Pentax *ist DS Review
The first option on the camera's record menu is 'Image Tone' this option is described in the *ist DS user manual as allowing you to 'Set the basic color tone of pictures'. The two options of Bright (default) and Natural appear to affect the base level of contrast, saturation and sharpness applied to the image. The Natural setting is described as 'images are finished naturally and suitable for retouching', this can be seen in the crops below, the natural setting has a slightly less contrasty tone curve, less saturated color and essentially no sharpening.
|Image tone: Bright (default)||Image tone: Natural|
After the Image Tone setting you also have five levels of adjustment for contrast, saturation and sharpness.
Image parameter adjustments
- Contrast: -2, -1, 0, +1, +2
- Saturation: -2, -1, 0, +1, +2
- Sharpness: -2, -1, 0, +1, +2
Adjusting the tone alters the shape of the 'S curve' used to map the linear image data captured by the sensor into the correct gamma. A lower contrast setting maintains more of the original data's dynamic range but leads to a flatter looking image. A higher contrast setting stretches the grayscale (dark to light) of the image and could lead to clipping of both shadow detail and highlights.
Color saturation adjustment

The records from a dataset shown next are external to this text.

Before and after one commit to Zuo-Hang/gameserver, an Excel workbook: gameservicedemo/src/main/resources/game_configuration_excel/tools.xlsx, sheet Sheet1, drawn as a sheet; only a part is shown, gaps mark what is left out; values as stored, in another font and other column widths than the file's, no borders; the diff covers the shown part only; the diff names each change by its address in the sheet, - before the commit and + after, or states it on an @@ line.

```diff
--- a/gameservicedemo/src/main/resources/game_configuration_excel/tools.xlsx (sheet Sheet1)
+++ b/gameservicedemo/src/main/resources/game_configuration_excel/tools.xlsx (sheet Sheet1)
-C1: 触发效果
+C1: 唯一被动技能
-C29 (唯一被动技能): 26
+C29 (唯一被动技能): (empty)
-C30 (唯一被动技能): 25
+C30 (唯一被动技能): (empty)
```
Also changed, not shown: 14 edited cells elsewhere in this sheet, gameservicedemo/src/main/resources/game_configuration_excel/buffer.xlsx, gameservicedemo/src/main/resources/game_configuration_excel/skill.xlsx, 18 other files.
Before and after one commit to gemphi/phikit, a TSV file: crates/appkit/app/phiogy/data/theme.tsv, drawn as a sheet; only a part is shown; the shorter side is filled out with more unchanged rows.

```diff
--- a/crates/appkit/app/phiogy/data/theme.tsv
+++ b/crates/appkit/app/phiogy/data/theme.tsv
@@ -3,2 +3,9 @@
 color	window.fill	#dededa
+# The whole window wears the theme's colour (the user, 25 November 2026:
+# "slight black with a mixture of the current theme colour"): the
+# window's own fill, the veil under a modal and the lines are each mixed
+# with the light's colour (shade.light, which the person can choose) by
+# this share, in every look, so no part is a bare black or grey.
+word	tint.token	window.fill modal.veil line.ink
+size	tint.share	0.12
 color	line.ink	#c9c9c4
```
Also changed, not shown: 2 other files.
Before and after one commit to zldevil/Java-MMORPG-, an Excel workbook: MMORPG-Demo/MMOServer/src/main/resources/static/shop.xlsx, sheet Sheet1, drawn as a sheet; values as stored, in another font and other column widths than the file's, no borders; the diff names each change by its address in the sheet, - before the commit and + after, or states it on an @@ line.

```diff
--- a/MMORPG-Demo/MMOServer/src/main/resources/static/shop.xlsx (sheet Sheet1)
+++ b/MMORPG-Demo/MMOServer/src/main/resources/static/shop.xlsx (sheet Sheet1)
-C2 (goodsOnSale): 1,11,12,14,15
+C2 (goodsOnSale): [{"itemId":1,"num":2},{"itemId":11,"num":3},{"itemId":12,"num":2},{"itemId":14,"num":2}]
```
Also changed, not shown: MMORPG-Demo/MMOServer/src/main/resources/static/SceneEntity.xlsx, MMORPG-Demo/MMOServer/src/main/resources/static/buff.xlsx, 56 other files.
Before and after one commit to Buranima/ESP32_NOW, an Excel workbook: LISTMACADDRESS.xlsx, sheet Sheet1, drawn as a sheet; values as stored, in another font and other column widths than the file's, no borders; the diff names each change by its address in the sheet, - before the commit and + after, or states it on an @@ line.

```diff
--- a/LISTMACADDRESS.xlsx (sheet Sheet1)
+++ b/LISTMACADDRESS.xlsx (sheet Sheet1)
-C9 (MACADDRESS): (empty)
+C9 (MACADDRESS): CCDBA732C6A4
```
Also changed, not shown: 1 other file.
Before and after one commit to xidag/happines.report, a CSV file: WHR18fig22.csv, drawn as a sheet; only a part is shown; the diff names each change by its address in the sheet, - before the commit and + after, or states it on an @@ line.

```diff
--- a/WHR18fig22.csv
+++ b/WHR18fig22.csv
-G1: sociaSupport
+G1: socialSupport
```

Saturation adjustment allows you to control the strength of color in the final image. Lets get this out of the way straight away; Pentax you've got the default saturation up way to high, I can understand the idea behind 'Bright' (the default Image Tone setting; to provide images with some 'pleasing' punch straight out of the box) but it's just too much. I really can't imagine anyone wanting to use the +2 setting and the -2 setting doesn't go far enough.
The *ist DS built-in image processing isn't the most elegant we've seen, it's more like that which we're used to seeing in compact prosumer cameras rather than digital SLR's. Sharpening is pretty much the same, the default setting is adequate but doesn't really deliver that crispness we're used to seeing, turning sharpening up doesn't help you end up with stronger sharpening halos and less defined detail.
|Sharpness: 0 (default)|
|_F0A5334-Edit_small by Dester Wallaboo|
from Open Air Fashion Photography
|Feed me, me, me, me, me by Denjw|
from Attention-Seekers in Nature